#### Task to carry out
Give the number of lines in these entries that contain the string "shown", with no further comment.

(Beginning of Records to use)

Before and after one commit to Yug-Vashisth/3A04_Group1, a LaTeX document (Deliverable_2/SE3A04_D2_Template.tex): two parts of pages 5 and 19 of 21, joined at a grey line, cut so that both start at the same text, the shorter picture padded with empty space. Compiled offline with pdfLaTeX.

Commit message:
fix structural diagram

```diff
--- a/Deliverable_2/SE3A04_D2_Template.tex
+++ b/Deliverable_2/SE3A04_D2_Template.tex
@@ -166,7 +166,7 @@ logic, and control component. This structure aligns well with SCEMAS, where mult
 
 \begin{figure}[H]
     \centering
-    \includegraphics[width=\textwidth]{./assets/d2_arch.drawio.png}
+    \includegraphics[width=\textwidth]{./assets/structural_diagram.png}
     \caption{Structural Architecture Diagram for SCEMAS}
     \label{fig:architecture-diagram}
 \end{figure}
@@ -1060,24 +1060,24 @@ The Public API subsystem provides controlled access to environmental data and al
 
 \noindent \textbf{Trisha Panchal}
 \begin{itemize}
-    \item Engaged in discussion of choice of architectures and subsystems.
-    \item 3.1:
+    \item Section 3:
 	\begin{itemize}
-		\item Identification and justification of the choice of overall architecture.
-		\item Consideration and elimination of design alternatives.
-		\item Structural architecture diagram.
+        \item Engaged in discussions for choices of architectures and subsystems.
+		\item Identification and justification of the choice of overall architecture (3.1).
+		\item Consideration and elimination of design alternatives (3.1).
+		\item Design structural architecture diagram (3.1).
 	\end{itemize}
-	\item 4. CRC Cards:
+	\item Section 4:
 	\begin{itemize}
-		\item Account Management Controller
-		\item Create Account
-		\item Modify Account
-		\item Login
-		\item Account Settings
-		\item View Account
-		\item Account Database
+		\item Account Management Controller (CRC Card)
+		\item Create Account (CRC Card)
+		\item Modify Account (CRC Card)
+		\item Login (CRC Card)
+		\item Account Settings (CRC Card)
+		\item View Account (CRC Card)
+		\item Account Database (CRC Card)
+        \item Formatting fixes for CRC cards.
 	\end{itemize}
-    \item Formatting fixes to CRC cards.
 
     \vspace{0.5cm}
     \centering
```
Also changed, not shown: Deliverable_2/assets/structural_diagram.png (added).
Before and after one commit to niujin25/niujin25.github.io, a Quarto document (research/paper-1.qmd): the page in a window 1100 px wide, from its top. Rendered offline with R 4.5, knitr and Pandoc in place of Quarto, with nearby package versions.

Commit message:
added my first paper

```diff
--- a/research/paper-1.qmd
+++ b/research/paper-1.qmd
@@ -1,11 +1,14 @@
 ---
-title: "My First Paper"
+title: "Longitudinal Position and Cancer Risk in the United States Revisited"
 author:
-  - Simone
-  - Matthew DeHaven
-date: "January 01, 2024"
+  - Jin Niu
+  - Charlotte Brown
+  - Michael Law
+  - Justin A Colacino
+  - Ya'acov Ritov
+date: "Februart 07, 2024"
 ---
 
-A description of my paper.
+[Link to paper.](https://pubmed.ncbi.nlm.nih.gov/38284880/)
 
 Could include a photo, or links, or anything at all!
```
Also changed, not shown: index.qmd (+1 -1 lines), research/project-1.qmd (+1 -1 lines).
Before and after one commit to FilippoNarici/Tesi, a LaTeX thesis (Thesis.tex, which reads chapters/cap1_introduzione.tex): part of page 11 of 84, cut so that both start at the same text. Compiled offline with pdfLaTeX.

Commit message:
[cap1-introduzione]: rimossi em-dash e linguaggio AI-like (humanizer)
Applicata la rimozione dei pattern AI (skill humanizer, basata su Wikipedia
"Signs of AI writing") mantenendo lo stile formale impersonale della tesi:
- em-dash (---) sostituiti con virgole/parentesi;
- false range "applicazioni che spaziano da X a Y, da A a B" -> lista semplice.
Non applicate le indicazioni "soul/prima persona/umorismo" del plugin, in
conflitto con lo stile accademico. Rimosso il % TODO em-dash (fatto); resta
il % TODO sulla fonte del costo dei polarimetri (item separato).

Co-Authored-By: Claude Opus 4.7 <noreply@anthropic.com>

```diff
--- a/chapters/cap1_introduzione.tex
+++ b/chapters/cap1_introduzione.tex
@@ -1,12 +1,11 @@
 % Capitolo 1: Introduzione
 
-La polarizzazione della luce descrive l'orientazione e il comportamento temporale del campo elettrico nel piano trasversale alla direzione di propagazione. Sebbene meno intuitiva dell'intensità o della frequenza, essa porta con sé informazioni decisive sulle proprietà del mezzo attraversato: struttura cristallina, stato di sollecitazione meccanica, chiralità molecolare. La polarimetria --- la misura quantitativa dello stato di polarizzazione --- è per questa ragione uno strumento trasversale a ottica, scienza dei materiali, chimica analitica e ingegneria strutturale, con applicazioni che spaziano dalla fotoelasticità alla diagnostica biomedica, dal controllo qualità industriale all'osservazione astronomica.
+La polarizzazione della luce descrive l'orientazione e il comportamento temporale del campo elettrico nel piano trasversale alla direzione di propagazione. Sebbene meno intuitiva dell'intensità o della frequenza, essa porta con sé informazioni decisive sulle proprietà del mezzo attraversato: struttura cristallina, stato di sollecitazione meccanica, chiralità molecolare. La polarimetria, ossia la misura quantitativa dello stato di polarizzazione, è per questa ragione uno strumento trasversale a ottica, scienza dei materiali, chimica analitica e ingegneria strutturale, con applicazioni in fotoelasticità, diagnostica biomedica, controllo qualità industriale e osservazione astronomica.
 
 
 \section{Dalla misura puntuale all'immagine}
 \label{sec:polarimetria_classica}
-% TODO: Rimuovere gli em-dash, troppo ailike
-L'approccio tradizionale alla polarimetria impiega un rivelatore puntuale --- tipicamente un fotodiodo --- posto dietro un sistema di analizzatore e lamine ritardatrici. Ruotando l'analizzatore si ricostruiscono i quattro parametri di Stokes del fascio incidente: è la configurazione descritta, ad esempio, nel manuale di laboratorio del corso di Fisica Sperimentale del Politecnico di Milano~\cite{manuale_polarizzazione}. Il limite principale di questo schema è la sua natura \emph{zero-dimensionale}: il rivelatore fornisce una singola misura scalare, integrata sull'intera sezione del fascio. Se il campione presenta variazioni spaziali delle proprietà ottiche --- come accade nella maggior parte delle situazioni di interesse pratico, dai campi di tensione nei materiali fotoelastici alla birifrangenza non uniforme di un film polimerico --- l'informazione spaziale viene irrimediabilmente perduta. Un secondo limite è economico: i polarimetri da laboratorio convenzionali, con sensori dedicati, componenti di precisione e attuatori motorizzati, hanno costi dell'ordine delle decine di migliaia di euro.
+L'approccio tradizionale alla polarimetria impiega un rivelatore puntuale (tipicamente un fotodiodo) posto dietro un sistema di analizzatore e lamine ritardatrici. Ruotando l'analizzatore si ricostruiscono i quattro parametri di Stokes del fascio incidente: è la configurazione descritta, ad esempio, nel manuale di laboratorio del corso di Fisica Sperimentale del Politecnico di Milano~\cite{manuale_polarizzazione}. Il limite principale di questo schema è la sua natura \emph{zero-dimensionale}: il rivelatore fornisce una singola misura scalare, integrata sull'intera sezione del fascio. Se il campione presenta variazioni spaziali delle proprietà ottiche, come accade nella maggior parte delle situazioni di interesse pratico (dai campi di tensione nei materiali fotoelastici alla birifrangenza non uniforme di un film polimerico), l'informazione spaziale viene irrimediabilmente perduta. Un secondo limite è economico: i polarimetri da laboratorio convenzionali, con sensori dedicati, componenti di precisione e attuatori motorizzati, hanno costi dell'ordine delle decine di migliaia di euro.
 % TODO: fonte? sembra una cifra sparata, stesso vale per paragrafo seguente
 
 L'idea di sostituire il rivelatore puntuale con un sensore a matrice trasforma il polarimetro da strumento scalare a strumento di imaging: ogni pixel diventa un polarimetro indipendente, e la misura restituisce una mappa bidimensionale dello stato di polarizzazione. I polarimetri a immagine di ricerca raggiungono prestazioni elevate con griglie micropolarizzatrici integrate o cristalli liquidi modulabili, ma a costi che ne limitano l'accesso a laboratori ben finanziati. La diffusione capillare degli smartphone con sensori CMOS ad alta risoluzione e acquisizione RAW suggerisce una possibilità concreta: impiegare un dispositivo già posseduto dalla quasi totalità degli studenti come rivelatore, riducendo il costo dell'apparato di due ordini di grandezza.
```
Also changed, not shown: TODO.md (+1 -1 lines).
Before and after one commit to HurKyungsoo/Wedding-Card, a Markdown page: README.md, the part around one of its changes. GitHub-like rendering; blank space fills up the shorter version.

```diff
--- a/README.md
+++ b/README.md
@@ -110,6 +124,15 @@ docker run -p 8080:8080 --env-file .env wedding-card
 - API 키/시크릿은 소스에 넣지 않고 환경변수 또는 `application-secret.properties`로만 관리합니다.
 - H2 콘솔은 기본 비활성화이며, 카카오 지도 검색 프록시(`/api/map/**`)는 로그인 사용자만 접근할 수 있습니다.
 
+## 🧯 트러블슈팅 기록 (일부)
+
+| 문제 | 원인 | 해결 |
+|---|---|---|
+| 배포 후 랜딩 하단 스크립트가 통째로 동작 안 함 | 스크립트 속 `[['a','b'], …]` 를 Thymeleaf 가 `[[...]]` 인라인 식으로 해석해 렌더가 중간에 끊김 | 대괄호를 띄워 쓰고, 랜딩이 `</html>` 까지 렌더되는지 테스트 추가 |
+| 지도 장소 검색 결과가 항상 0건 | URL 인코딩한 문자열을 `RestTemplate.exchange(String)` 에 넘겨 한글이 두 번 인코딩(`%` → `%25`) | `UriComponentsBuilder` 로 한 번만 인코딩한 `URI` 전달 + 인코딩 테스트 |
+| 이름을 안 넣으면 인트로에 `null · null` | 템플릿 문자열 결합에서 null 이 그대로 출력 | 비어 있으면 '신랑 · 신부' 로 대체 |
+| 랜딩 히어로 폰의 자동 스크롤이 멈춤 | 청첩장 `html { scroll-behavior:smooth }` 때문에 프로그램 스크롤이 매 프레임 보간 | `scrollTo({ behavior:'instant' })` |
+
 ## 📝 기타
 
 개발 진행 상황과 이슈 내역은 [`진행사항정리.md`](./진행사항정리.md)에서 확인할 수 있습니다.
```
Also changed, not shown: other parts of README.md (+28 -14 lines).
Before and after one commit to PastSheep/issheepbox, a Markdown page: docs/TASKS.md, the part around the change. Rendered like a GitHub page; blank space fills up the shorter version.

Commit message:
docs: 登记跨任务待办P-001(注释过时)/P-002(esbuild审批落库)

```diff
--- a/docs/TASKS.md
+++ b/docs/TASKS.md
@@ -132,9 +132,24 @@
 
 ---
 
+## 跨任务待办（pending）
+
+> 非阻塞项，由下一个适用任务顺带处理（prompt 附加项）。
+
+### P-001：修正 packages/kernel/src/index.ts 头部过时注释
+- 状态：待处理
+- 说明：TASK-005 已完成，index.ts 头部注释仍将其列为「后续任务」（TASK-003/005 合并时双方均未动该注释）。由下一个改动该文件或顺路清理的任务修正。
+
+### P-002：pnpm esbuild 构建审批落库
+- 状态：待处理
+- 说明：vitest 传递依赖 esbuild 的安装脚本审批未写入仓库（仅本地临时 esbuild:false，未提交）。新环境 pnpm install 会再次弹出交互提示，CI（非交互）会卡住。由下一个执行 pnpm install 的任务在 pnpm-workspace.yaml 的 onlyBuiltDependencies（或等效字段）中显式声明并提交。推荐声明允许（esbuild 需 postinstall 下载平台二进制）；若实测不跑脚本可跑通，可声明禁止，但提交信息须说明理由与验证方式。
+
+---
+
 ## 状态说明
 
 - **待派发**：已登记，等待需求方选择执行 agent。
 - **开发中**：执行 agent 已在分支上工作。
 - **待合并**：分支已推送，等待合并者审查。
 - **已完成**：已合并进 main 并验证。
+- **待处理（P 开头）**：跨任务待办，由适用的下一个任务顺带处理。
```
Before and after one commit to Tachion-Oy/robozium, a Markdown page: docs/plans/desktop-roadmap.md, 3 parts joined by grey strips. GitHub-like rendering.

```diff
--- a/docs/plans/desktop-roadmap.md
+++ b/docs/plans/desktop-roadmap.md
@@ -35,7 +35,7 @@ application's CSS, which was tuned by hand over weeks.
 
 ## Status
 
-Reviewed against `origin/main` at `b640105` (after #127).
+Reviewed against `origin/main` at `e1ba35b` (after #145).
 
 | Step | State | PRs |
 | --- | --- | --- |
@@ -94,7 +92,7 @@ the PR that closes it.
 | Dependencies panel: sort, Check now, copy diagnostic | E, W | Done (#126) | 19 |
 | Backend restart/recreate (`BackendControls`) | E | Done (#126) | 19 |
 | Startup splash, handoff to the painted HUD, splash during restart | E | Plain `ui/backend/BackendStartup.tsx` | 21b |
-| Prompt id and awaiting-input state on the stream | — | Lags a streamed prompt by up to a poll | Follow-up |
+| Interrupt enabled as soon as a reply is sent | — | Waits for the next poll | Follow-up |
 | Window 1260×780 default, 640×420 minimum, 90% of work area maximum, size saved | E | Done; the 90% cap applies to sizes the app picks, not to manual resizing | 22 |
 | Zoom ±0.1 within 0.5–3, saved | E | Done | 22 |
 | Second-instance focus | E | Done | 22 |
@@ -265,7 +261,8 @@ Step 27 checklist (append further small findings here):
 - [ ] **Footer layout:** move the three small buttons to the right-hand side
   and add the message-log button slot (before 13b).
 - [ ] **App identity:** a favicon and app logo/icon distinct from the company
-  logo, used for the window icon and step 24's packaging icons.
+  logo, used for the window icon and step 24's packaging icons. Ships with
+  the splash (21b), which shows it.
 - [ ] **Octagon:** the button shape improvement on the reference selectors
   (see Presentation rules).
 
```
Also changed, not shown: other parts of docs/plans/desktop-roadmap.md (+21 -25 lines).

(End of Records to use)

#### Exercise output
5